New York

In a transformative educational trip, a group of 14 learners from St. David’s College embarked on a journey to New York City to delve into the intricate tapestry of civil rights and American politics.

The students, studying History and Politics at A level, sought first-hand experiences to enrich their understanding of pivotal figures and movements that shaped the landscape of equality and justice in the US.

Among the luminaries they explored were Marcus Garvey and Malcolm X, whose indelible marks on the civil rights movement resonate to this day. Marcus Garvey, a Jamaican-born activist and orator, was the leader of the Pan-Africanism movement, advocating for Black nationalism and economic empowerment. His vision inspired millions globally, emphasizing self-reliance and pride in African heritage.

Malcolm X, a towering figure in the struggle for racial equality, espoused Black liberation through radical means. From his early involvement with the Nation of Islam to his evolution towards broader human rights advocacy, Malcolm X’s message challenged societal norms and called for systemic change, leaving an enduring legacy of resilience and defiance.

During their time in New York, the learners had the privilege of meeting Dorothy Zellner, a stalwart civil rights activist whose commitment to social justice spans decades. Zellner’s activism began in the 1960s when she joined the Student Nonviolent Coordinating Committee (SNCC), working tirelessly to register Black voters in the South and participating in Freedom Rides to challenge segregation. Her dedication to the cause continued throughout her life, embodying the spirit of grassroots activism and perseverance in the face of adversity.

The learners were granted a unique opportunity to visit the United Nations Headquarters. They were guided through the General Assembly, where global issues are debated and resolutions are passed, providing insight into the diplomatic processes shaping international affairs. A tour of the Security Council chamber, where nations convene to address matters of peace and security, offered a glimpse into real-time decision-making, as the Council was in session during their visit. Lastly, exploring the UN Secretariat provided a behind-the-scenes look at the administrative hub of the organization, showcasing the inner workings of multilateral diplomacy and cooperation on a global scale.

No New York trip would be complete without indulging in quintessential New York experiences, visiting iconic landmarks such as the Empire State Building, Statue of Liberty, and Ellis Island. They racked up an impressive number of steps through the streets of Wall Street, Chinatown, and Little Italy, absorbing the vibrant and wide-ranging multicultural pulse of the city. A visit to St. Patrick’s Cathedral offered a moment of reflection amidst the urban hustle, while paying homage to Alexander Hamilton’s grave underscored the intertwining of history and memory in the city that never sleeps.

Mrs Hember said,

“We all had an amazing time in New York.

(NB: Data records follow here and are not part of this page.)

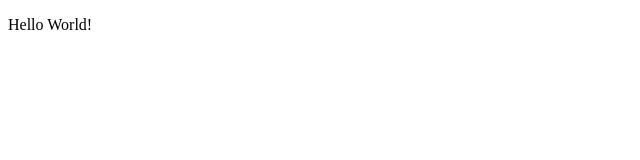
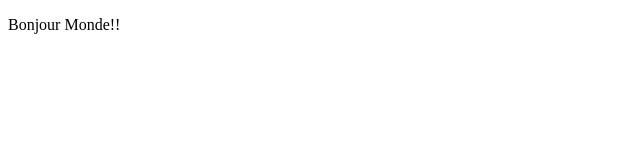
Before and after one commit to NoahdoRegoUO/csi3104_lab1, a plain HTML site: page lab01/index.html in a window 1280 px wide. Shown: the full height of the page, 0-640 px from the left. Drawn offline with Linux system fonts and the light colour scheme.

Commit message:
Changed to french

```diff
--- a/lab01/index.html
+++ b/lab01/index.html
@@ -6,7 +6,7 @@
 </head>
 
 <body>
-    <p>Hello World!</p>
+    <p>Bonjour Monde!!</p>
 </body>
 
 </html>
```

It was a pleasure to take 14 bright and inquisitive students to learn more about American history and politics in such a vibrant city. It’s an experience I hope they can take with them beyond their A levels, I certainly have some great memories of the trip”.

As they return to St. David’s College, these learners carry with them not only a deeper understanding of civil rights history but also a broader perspective on the world and their place within it. Their journey to New York exemplifies the power of experiential learning to ignite curiosity, empathy, and a lifelong commitment to social change.